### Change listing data

════

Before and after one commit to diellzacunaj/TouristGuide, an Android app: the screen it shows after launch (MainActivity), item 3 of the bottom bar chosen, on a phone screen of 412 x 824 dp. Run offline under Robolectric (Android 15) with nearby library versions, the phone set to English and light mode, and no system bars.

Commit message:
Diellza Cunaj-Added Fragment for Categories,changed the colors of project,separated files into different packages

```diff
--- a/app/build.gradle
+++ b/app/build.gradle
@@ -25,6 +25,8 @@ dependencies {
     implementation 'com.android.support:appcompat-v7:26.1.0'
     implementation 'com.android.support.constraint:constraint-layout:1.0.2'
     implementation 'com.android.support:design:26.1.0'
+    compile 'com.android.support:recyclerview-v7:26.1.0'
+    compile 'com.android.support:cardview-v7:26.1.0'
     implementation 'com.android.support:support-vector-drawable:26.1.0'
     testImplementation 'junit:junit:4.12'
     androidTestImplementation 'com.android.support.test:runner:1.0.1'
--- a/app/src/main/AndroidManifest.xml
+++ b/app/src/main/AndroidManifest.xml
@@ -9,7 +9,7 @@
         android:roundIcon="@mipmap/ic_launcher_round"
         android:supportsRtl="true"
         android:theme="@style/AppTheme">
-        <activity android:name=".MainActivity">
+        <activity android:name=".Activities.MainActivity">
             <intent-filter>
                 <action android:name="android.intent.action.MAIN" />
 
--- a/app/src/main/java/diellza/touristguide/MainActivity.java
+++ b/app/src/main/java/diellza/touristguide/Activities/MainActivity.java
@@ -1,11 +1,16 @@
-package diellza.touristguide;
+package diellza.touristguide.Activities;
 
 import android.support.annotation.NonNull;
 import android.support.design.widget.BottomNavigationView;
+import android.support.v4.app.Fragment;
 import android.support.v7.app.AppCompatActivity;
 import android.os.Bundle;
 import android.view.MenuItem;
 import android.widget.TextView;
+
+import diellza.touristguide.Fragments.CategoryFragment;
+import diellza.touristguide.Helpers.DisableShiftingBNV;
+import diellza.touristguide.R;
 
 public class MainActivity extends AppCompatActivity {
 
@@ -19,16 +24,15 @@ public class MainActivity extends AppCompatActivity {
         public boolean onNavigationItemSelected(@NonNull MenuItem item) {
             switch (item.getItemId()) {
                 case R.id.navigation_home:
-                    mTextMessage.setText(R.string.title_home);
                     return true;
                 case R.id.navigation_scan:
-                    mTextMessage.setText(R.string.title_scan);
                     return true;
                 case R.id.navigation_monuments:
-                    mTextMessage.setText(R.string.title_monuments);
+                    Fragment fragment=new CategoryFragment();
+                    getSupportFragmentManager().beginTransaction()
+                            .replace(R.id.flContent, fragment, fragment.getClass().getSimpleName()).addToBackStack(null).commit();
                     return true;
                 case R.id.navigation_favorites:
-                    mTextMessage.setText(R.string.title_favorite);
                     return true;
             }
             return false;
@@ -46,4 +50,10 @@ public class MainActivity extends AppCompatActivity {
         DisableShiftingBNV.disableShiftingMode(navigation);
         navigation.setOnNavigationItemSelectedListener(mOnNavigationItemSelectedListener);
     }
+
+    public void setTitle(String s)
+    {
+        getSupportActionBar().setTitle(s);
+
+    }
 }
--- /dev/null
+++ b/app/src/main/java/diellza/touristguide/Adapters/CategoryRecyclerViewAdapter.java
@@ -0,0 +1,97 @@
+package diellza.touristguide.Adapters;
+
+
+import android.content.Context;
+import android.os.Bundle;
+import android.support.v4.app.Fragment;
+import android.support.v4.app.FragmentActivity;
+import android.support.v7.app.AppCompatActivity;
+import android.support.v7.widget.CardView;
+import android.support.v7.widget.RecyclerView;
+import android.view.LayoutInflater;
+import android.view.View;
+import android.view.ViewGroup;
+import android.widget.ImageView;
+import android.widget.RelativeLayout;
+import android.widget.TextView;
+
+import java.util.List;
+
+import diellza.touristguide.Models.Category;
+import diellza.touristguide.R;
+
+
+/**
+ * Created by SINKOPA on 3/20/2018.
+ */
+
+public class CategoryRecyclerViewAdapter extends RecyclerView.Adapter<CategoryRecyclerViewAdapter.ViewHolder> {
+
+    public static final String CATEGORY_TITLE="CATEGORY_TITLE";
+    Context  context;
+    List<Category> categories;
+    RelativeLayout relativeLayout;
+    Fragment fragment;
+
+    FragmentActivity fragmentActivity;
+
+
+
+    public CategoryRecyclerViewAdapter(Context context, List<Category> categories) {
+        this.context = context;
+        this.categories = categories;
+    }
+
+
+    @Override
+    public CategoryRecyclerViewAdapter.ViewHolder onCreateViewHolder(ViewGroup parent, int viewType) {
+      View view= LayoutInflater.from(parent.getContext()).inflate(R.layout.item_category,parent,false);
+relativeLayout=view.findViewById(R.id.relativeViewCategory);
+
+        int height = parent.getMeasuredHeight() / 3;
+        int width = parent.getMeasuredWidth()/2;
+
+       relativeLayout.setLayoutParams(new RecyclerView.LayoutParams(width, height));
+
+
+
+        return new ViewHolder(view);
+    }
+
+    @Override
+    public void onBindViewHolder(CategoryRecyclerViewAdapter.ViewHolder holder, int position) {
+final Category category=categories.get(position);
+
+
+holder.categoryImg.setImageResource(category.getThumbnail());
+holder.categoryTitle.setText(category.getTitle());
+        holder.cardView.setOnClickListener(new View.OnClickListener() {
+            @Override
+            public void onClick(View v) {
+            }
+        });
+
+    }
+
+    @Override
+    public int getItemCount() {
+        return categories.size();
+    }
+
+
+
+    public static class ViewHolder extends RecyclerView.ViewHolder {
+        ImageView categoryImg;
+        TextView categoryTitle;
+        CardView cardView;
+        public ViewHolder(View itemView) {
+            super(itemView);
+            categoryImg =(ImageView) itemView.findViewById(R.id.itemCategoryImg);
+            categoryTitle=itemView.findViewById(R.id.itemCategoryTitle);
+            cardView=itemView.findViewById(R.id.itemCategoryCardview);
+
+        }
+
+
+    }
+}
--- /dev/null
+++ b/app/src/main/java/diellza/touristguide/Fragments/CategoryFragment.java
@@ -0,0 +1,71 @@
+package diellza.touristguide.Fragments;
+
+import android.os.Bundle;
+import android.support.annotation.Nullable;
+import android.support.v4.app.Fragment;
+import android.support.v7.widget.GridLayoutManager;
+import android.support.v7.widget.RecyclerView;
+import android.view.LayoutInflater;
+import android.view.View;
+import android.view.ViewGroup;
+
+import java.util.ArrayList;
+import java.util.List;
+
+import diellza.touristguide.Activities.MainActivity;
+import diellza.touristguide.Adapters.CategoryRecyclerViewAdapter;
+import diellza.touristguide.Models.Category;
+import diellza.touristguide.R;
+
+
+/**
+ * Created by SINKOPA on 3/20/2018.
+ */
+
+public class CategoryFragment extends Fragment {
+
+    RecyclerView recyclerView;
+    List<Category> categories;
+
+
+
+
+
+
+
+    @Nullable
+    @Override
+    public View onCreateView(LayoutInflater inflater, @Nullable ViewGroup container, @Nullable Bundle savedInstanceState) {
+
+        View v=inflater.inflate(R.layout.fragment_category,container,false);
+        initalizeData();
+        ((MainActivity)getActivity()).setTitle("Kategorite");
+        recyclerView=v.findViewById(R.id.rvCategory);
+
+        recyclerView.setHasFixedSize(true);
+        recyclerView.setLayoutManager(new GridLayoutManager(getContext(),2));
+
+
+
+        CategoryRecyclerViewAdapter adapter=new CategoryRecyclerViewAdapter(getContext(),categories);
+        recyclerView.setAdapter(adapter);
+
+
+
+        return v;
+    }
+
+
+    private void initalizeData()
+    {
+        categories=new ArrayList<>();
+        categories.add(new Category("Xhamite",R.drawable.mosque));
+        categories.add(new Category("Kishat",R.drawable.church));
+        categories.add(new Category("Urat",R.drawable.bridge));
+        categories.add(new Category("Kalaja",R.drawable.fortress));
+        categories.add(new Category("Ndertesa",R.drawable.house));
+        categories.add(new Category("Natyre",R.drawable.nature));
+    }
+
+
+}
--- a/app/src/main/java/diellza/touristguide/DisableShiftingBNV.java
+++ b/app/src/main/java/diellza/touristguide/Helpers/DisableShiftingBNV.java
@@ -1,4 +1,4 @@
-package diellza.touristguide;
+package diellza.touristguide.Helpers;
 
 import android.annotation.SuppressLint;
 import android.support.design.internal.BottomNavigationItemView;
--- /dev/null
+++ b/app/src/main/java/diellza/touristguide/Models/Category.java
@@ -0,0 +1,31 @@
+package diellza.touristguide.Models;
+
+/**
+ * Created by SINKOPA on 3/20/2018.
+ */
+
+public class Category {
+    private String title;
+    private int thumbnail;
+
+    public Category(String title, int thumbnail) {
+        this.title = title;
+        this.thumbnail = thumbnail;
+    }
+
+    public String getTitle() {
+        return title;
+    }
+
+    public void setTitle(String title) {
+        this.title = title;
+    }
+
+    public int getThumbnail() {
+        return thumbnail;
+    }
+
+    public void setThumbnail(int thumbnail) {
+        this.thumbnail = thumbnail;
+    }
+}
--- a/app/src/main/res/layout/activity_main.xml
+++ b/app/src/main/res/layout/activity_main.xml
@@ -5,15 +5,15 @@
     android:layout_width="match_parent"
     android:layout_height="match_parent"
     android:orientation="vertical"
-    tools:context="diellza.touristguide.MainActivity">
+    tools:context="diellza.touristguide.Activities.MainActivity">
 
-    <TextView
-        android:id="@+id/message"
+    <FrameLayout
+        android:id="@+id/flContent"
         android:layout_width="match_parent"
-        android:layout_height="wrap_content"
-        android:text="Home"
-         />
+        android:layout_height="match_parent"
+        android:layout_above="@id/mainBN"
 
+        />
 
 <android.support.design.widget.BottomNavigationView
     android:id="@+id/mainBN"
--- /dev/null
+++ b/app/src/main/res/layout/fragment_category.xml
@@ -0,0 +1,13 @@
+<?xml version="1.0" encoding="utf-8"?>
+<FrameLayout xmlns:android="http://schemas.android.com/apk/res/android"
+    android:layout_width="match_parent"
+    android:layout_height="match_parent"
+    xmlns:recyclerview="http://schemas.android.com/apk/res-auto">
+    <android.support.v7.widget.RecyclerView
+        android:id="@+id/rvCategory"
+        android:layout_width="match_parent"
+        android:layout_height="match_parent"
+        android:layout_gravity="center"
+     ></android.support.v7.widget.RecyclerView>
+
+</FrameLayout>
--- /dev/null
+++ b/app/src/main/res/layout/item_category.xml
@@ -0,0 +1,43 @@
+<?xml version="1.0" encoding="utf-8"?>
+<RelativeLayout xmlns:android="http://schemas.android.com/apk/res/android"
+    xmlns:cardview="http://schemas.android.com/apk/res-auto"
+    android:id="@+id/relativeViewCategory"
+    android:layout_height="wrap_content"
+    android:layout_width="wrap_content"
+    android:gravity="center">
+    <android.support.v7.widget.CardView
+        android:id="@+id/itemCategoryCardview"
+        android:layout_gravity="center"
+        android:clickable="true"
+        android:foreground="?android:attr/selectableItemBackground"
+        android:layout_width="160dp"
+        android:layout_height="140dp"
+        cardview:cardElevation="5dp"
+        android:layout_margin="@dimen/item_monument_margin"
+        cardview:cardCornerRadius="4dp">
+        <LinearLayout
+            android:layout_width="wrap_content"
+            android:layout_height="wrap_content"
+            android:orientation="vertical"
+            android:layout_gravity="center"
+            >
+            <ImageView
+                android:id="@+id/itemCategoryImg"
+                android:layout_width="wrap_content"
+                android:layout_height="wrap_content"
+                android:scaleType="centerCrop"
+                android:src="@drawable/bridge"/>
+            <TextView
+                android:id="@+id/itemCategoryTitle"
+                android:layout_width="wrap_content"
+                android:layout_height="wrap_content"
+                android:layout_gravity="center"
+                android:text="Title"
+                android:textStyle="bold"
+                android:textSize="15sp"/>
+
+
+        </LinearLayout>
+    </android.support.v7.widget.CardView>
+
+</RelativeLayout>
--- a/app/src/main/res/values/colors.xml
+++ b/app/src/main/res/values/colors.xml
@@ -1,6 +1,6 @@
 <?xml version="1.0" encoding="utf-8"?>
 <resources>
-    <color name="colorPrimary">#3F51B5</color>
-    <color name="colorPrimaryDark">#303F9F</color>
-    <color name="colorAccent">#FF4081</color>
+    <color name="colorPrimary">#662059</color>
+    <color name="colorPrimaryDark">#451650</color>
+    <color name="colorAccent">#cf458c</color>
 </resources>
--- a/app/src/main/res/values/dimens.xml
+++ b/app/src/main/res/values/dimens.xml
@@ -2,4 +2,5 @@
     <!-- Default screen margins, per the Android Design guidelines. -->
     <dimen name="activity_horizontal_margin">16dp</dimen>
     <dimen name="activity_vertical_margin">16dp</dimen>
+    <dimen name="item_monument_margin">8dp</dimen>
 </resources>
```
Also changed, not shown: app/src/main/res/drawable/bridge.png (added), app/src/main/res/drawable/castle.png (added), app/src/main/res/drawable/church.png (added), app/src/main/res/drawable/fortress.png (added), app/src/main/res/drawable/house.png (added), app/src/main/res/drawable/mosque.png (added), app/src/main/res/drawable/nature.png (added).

════

### Aim of the exercise
Check every line of the entries above, and copy those that carry the string "schemas".

### Answer section
+<FrameLayout xmlns:android="http://schemas.android.com/apk/res/android"
+    xmlns:recyclerview="http://schemas.android.com/apk/res-auto">
+<RelativeLayout xmlns:android="http://schemas.android.com/apk/res/android"
+    xmlns:cardview="http://schemas.android.com/apk/res-auto"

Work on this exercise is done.